0982048017 (ISBN10), 9780982048016 (ISBN13)
I wanted to like this book of random doodles from musician/poet David Berman a heck of a lot more than I did, and I'm still not sure if my opting out is more my fault or Berman's. The Portable February
is an attractive object, there aren't a whole lot of books featuring single-image cartoons from anyone these days, and the entire venture exudes an appealing "I don't give a shit" aura. I enjoyed some of the cartoons, which as a group of individual efforts could be plotted to best effect on a chart with funny/not-funny and obtuse/perfectly-clear axis. Berman's best efforts bump up against incoherence yet fail to cross over into dependence on a visual iconography he frequently employs where every cartoon looks like something drawn by marsupials. One of my favorites is the silly "Irrational 15th Century Battle Scenes," where I can't decide if the quality of the drawing on display either doesn't matter or serves the cartoon's overall meaning because
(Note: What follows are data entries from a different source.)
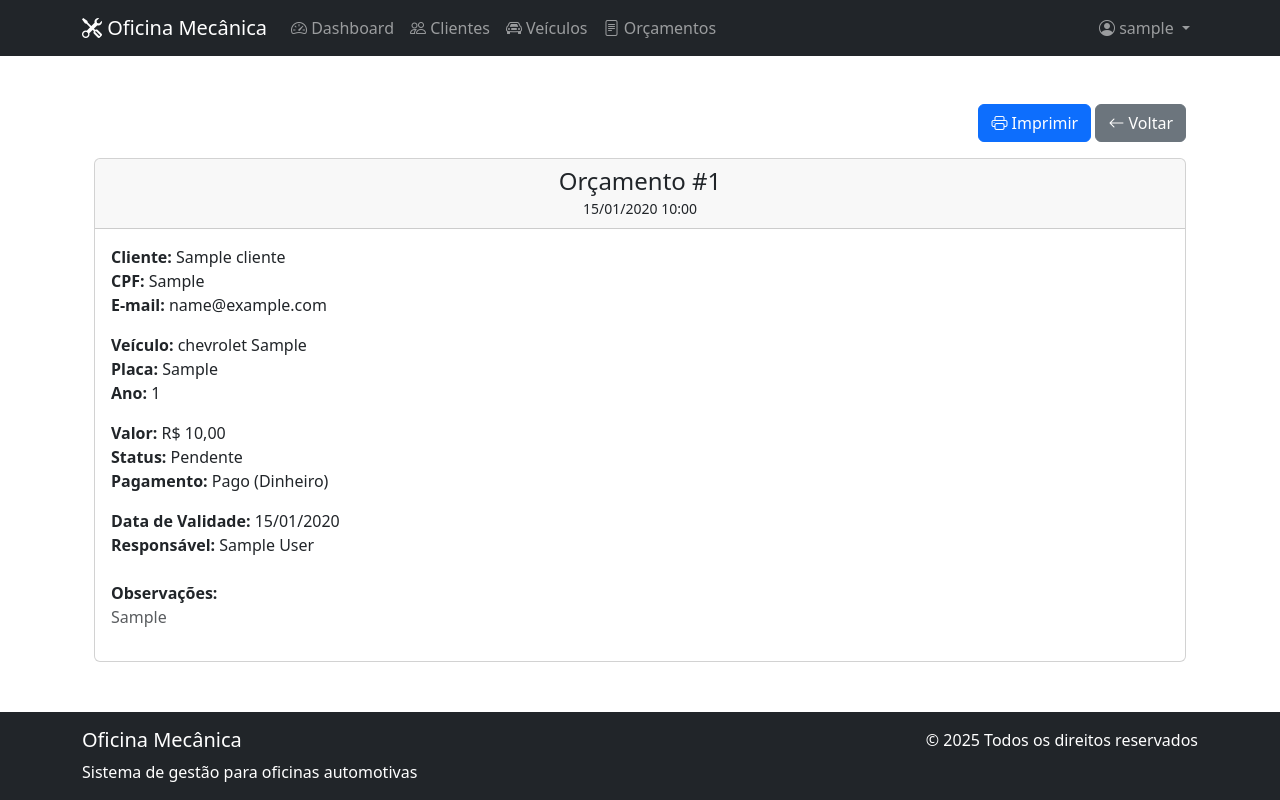
After one commit to silvaludwig/oficinaSys, a Django app: page /orcamentos/1/imprimir/ in a window 1280 px wide. The commit adds this page. Run offline with Django 5.2, Linux system fonts and the light colour scheme; a user stored in the database is signed in; tables that the repository leaves empty hold one stand-in row (values such as "Sample post").

Commit message:
cadastros individualizados por usuario, atualização das views e templates

```diff
--- a/oficina/gestao/templates/gestao/orcamento/detalhe.html
+++ b/oficina/gestao/templates/gestao/orcamento/detalhe.html
@@ -97,11 +97,11 @@
             </div>
             <div class="card-body">
                 <h6>Responsável</h6>
-                <p>{{ orcamento.responsavel.get_full_name|default:orcamento.responsavel.username }}</p>
+                <p>{{ orcamento.usuario.get_full_name|default:orcamento.usuario.username }}</p>
 
                 <h6 class="mt-3">Ações</h6>
                 <div class="d-grid gap-2">
-                    <a href="#" class="btn btn-outline-primary">
+                    <a href="{% url 'imprimir_orcamento' orcamento.id %}" class="btn btn-outline-primary">
                         <i class="bi bi-printer"></i> Imprimir Orçamento
                     </a>
                     {% if not orcamento.foi_pago %}
--- /dev/null
+++ b/oficina/gestao/templates/gestao/orcamento/imprimir.html
@@ -0,0 +1,70 @@
+{% extends "gestao/base.html" %}
+
+{% block title %}Impressão do Orçamento #{{ orcamento.id }}{% endblock %}
+
+{% block content %}
+<style>
+@media print {
+    .no-print {
+        display: none;
+    }
+    body {
+        margin: 0;
+    }
+}
+</style>
+
+<div class="container mt-4">
+    <div class="text-end no-print mb-3">
+        <button onclick="window.print()" class="btn btn-primary">
+            <i class="bi bi-printer"></i> Imprimir
+        </button>
+        <a href="{% url 'detalhe_orcamento' orcamento.id %}" class="btn btn-secondary">
+            <i class="bi bi-arrow-left"></i> Voltar
+        </a>
+    </div>
+
+    <div class="card">
+        <div class="card-header text-center">
+            <h4 class="mb-0">Orçamento #{{ orcamento.id }}</h4>
+            <small>{{ orcamento.data_cadastro|date:"d/m/Y H:i" }}</small>
+        </div>
+        <div class="card-body">
+            <div class="mb-3">
+                <strong>Cliente:</strong> {{ orcamento.cliente.nome }}<br>
+                <strong>CPF:</strong> {{ orcamento.cliente.cpf }}<br>
+                <strong>E-mail:</strong> {{ orcamento.cliente.email|default:"-" }}
+            </div>
+
+            <div class="mb-3">
+                <strong>Veículo:</strong> {{ orcamento.veiculo.marca }} {{ orcamento.veiculo.modelo }}<br>
+                <strong>Placa:</strong> {{ orcamento.veiculo.placa|default:"Não informada" }}<br>
+                <strong>Ano:</strong> {{ orcamento.veiculo.ano_fabricacao }}
+            </div>
+
+            <div class="mb-3">
+                <strong>Valor:</strong> R$ {{ orcamento.valor }}<br>
+                <strong>Status:</strong> {{ orcamento.get_status_display }}<br>
+                <strong>Pagamento:</strong>
+                {% if orcamento.foi_pago %}
+                    Pago ({{ orcamento.get_forma_pagamento_display }})
+                {% else %}
+                    Pendente
+                {% endif %}
+            </div>
+
+            <div class="mb-3">
+                <strong>Data de Validade:</strong> {{ orcamento.data_validade|date:"d/m/Y" }}<br>
+                <strong>Responsável:</strong> {{ orcamento.usuario.get_full_name|default:orcamento.usuario.username }}
+            </div>
+
+            {% if orcamento.observacoes %}
+            <div class="mt-4">
+                <strong>Observações:</strong>
+                <p class="text-muted">{{ orcamento.observacoes }}</p>
+            </div>
+            {% endif %}
+        </div>
+    </div>
+</div>
+{% endblock %}
--- a/oficina/gestao/urls.py
+++ b/oficina/gestao/urls.py
@@ -6,6 +6,7 @@ from .views import (
     BuscaClienteView,
     OrcamentoDetailView,
     custom_logout,
+    imprimir_orcamento,
 )
 
 urlpatterns = [
@@ -33,6 +34,7 @@ urlpatterns = [
     path("orcamentos/editar/<int:id>/", views.editar_orcamento, name="editar_orcamento"),
     path("orcamentos/excluir/<int:id>/", views.excluir_orcamento, name="excluir_orcamento"),
     path("orcamentos/<int:pk>/", OrcamentoDetailView.as_view(), name="detalhe_orcamento"),
+    path("orcamentos/<int:id>/imprimir/", views.imprimir_orcamento, name="imprimir_orcamento"),
     path("orcamentos/relatorio/", views.relatorio_orcamentos, name="relatorio_orcamentos"),
 
     # Autenticação
--- a/oficina/gestao/views.py
+++ b/oficina/gestao/views.py
@@ -1,17 +1,16 @@
+from django.contrib import messages
+from django.views.decorators.http import require_POST
+from django.contrib.auth.decorators import login_required
+from django.contrib.auth import login, logout, authenticate
+from django.shortcuts import render, redirect, get_object_or_404
+from django.db.models import Q
 from django.http import JsonResponse
-from django.shortcuts import render, redirect, get_object_or_404
-from django.contrib.auth.decorators import login_required
-from django.contrib import messages
-from django.contrib.auth import login, authenticate
+from django.contrib.auth.models import User
 from .models import Veiculo, Orcamento, Cliente
+from django.views.generic import ListView, DetailView
+from django.contrib.auth.mixins import LoginRequiredMixin
 from .forms import VeiculoForm, ClienteForm, CadastroUsuarioForm, OrcamentoForm
-from django.db.models import Q
-from django.contrib.auth.mixins import LoginRequiredMixin
-from django.views.generic import ListView, DetailView
 
-from django.contrib.auth import logout
-from django.views.decorators.http import require_POST
-from django.shortcuts import redirect
 
 @require_POST
 def custom_logout(request):
@@ -49,25 +48,32 @@ def cadastro_usuario(request):
 # Views Protegidas (requerem login)
 @login_required
 def lista_veiculos(request):
-    veiculos = Veiculo.objects.all().order_by('-id')
+    veiculos = Veiculo.objects.filter(usuario=request.user).order_by('-id')
     return render(request, "gestao/veiculo/lista.html", {'veiculos': veiculos})
 
 @login_required
 def lista_clientes(request):
-    clientes = Cliente.objects.all().order_by('-id')
+    clientes = Cliente.objects.filter(usuario=request.user).order_by('-id')
     return render(request, "gestao/cliente/lista.html", {'clientes': clientes})
 
 @login_required
 def lista_orcamentos(request):
-    orcamentos = Orcamento.objects.all().order_by('-data_cadastro')
+    orcamentos = Orcamento.objects.filter(usuario=request.user).order_by('-data_cadastro')
     return render(request, "gestao/orcamento/lista.html", {'orcamentos': orcamentos})
+
+@login_required
+def imprimir_orcamento(request, id):
+    orcamento = get_object_or_404(Orcamento, id=id, usuario=request.user)
+    return render(request, 'gestao/orcamento/imprimir.html', {'orcamento': orcamento})
 
 @login_required
 def novo_veiculo(request):
     if request.method == "POST":
         form = VeiculoForm(request.POST)
         if form.is_valid():
-            veiculo = form.save()
+            veiculo = form.save(commit=False)
+            veiculo.usuario = request.user  # Associa o veículo ao usuário logado
+            veiculo.save()
             messages.success(request, "Veículo cadastrado com sucesso!")
             return redirect('lista_veiculos')
     else:
@@ -79,9 +85,13 @@ def novo_cliente(request):
     if request.method == "POST":
         form = ClienteForm(request.POST)
         if form.is_valid():
-            cliente = form.save()
+            cliente = form.save(commit=False)
+            cliente.usuario = request.user  # Associa o cliente ao usuário logado
+            cliente.save()
             messages.success(request, "Cliente cadastrado com sucesso!")
             return redirect('lista_clientes')
+        else:
+            print(form.errors)  # 👈 Mostra no terminal o motivo da falha
     else:
         form = ClienteForm()
     return render(request, "gestao/cliente/formulario.html", {'form': form, 'titulo': 'Novo Cliente'})
@@ -92,7 +102,7 @@ def novo_orcamento(request):
         form = OrcamentoForm(request.POST)
         if form.is_valid():
             orcamento = form.save(commit=False)
-            orcamento.responsavel = request.user
+            orcamento.usuario = request.user
             orcamento.save()
             messages.success(request, "Orçamento criado com sucesso!")
             return redirect('lista_orcamentos')
@@ -114,7 +124,9 @@ def editar_veiculo(request, id):
     if request.method == "POST":
         form = VeiculoForm(request.POST, instance=veiculo)
         if form.is_valid():
-            form.save()
+            veiculo = form.save(commit=False)
+            veiculo.usuario = request.user  # Atualiza o usuário logado
+            veiculo.save()
             messages.success(request, "Veículo atualizado com sucesso!")
             return redirect('lista_veiculos')
     else:
@@ -127,7 +139,9 @@ def editar_cliente(request, id):
     if request.method == "POST":
         form = ClienteForm(request.POST, instance=cliente)
         if form.is_valid():
-            form.save()
+            cliente = form.save(commit=False)
+            cliente.usuario = request.user  # Atualiza o usuário logado
+            cliente.save()
             messages.success(request, "Cliente atualizado com sucesso!")
             return redirect('lista_clientes')
     else:
@@ -140,8 +154,8 @@ def editar_orcamento(request, id):
     if request.method == "POST":
         form = OrcamentoForm(request.POST, instance=orcamento)
         if form.is_valid():
-            form.save()
-            orcamento.responsavel = request.user
+            orcamento = form.save(commit=False)
+            orcamento.usuario = request.user
             orcamento.save()
             messages.success(request, "Orçamento atualizado com sucesso!")
             return redirect('lista_orcamentos')
@@ -151,7 +165,7 @@ def editar_orcamento(request, id):
 
 @login_required
 def excluir_veiculo(request, id):
-    veiculo = get_object_or_404(Veiculo, id=id)
+    veiculo = get_object_or_404(Veiculo, id=id, usuario=request.user)
     if request.method == "POST":
         veiculo.delete()
         messages.success(request, "Veículo excluído com sucesso!")
@@ -160,7 +174,7 @@ def excluir_veiculo(request, id):
 
 @login_required
 def excluir_cliente(request, id):
-    cliente = get_object_or_404(Cliente, id=id)
+    cliente = get_object_or_404(Cliente, id=id, usuario=request.user)
     if request.method == "POST":
         cliente.delete()
         messages.success(request, "Cliente excluído com sucesso!")
@@ -169,7 +183,7 @@ def excluir_cliente(request, id):
 
 @login_required
 def excluir_orcamento(request, id):
-    orcamento = get_object_or_404(Orcamento, id=id)
+    orcamento = get_object_or_404(Orcamento, id=id, usuario=request.user)
     if request.method == "POST":
         orcamento.delete()
         messages.success(request, "Orçamento excluído com sucesso!")
@@ -185,12 +199,15 @@ class BuscaClienteView(LoginRequiredMixin, ListView):
 
     def get_queryset(self):
         query = self.request.GET.get('q')
+        base_query = Cliente.objects.filter(usuario=self.request.user)  # 👈 Filtro essencial
+
         if query:
-            return Cliente.objects.filter(
+            return base_query.filter(
                 Q(nome__icontains=query) |
                 Q(cpf__icontains=query) |
                 Q(email__icontains=query))
-        return Cliente.objects.all().order_by('-data_cadastro')
+
+        return base_query.order_by('-data_cadastro')
 
 # View detalhada para orçamento
 class OrcamentoDetailView(LoginRequiredMixin, DetailView):
@@ -205,25 +222,10 @@ class OrcamentoDetailView(LoginRequiredMixin, DetailView):
 
 
 @login_required
-def dashboard(request):
-    total_clientes = Cliente.objects.count()
-    total_veiculos = Veiculo.objects.count()
-    total_orcamentos = Orcamento.objects.count()
-    orcamentos_pendentes = Orcamento.objects.filter(status='pendente').count()
-
-    context = {
-        'total_clientes': total_clientes,
-        'total_veiculos': total_veiculos,
-        'total_orcamentos': total_orcamentos,
-        'orcamentos_pendentes': orcamentos_pendentes,
-    }
-    return render(request, 'gestao/dashboard.html', context)
-
-@login_required
 def detalhe_cliente(request, id):
-    cliente = get_object_or_404(Cliente, id=id)
-    veiculos = cliente.veiculos.all()
-    orcamentos = cliente.orcamentos.all()
+    cliente = get_object_or_404(Cliente, id=id, usuario=request.user)
+    veiculos = cliente.veiculos.filter(usuario=request.user)
+    orcamentos = cliente.orcamentos.filter(usuario=request.user)
 
     return render(request, 'gestao/cliente/detalhe.html', {
         'cliente': cliente,
@@ -233,8 +235,8 @@ def detalhe_cliente(request, id):
 
 @login_required
 def detalhe_veiculo(request, id):
-    veiculo = get_object_or_404(Veiculo, id=id)
-    orcamentos = veiculo.orcamentos.all()
+    veiculo = get_object_or_404(Veiculo, id=id, usuario=request.user)
+    orcamentos = veiculo.orcamentos.filter(usuario=request.user)
 
     return render(request, 'gestao/veiculo/detalhe.html', {
         'veiculo': veiculo,
@@ -243,7 +245,7 @@ def detalhe_veiculo(request, id):
 
 @login_required
 def relatorio_orcamentos(request):
-    orcamentos = Orcamento.objects.all()
+    orcamentos = Orcamento.objects.filter(usuario=request.user)
     total = sum(o.valor for o in orcamentos if o.foi_pago)
 
     return render(request, 'gestao/orcamento/relatorio.html', {
@@ -266,20 +268,39 @@ def api_clientes(request):
     termo = request.GET.get('q')
     if termo:
         clientes = Cliente.objects.filter(
-            Q(nome__icontains=termo) | Q(cpf__icontains=termo))
+            Q(nome__icontains=termo) | Q(cpf__icontains=termo), usuario=request.user)
         results = [{'id': c.id, 'text': f'{c.nome} (CPF: {c.cpf})'} for c in clientes]
         return JsonResponse({'results': results})
     return JsonResponse({'results': []})
 
 # Dashboard View
+# @login_required
+# def dashboard(request):
+#     total_clientes = Cliente.objects.count()
+#     total_veiculos = Veiculo.objects.count()
+#     total_orcamentos = Orcamento.objects.count()
+#     orcamentos_pendentes = Orcamento.objects.filter(status='pendente').count()
+#     ultimos_orcamentos = Orcamento.objects.all().order_by('-data_cadastro')[:5]
+#     ultimos_clientes = Cliente.objects.all().order_by('-data_cadastro')[:5]
+
+#     context = {
+#         'total_clientes': total_clientes,
+#         'total_veiculos': total_veiculos,
+#         'total_orcamentos': total_orcamentos,
+#         'orcamentos_pendentes': orcamentos_pendentes,
+#         'ultimos_orcamentos': ultimos_orcamentos,
+#         'ultimos_clientes': ultimos_clientes,
+#     }
+#     return render(request, 'gestao/dashboard.html', context)
+
 @login_required
 def dashboard(request):
-    total_clientes = Cliente.objects.count()
-    total_veiculos = Veiculo.objects.count()
-    total_orcamentos = Orcamento.objects.count()
-    orcamentos_pendentes = Orcamento.objects.filter(status='pendente').count()
-    ultimos_orcamentos = Orcamento.objects.all().order_by('-data_cadastro')[:5]
-    ultimos_clientes = Cliente.objects.all().order_by('-data_cadastro')[:5]
+    total_clientes = Cliente.objects.filter(usuario=request.user).count()
+    total_veiculos = Veiculo.objects.filter(usuario=request.user).count()
+    total_orcamentos = Orcamento.objects.filter(usuario=request.user).count()
+    orcamentos_pendentes = Orcamento.objects.filter(usuario=request.user, status='pendente').count()
+    ultimos_orcamentos = Orcamento.objects.filter(usuario=request.user).order_by('-data_cadastro')[:5]
+    ultimos_clientes = Cliente.objects.filter(usuario=request.user).order_by('-data_cadastro')[:5]
 
     context = {
         'total_clientes': total_clientes,
```
Also changed, not shown: oficina/gestao/forms.py (+6 -4 lines), oficina/gestao/models.py (+10 -7 lines), oficina/gestao/templates/gestao/cliente/formulario.html (+30 -0 lines), oficina/gestao/migrations/0004_remove_orcamento_responsavel_cliente_usuario_and_more.py (added), oficina/gestao/migrations/0005_alter_cliente_usuario_alter_orcamento_usuario_and_more.py (added), oficina/gestao/migrations/0006_alter_cliente_usuario_alter_orcamento_usuario_and_more.py (added).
of its visual crudity.
Unfortunately, I found the effective concepts to be and far between. Additionally, the book fails to cohere over multiple readings into something greater than the sum of its kaleidoscope of gags. It may be that those coming to this book with a more intimate understanding of Berman's music and prose writing will see a framework connecting a lot of this work that completely slipped past me, a tendency towards a certain kind of allusion maybe, or a love for certain types of wordplay. This wasn't me. Without some sort of connecting element, I don't think the work in Berman's book is strongly enough executed for "general awesomeness" to be the connecting idea. Too many of the single-pagers feel more obvious than clever, more labored than something that tumbled free from an overabundance of inspiration, like one entitled "White Cartoon Voters." While I wholly appreciate the effort involved, I wish I didn't always have to look at the end result.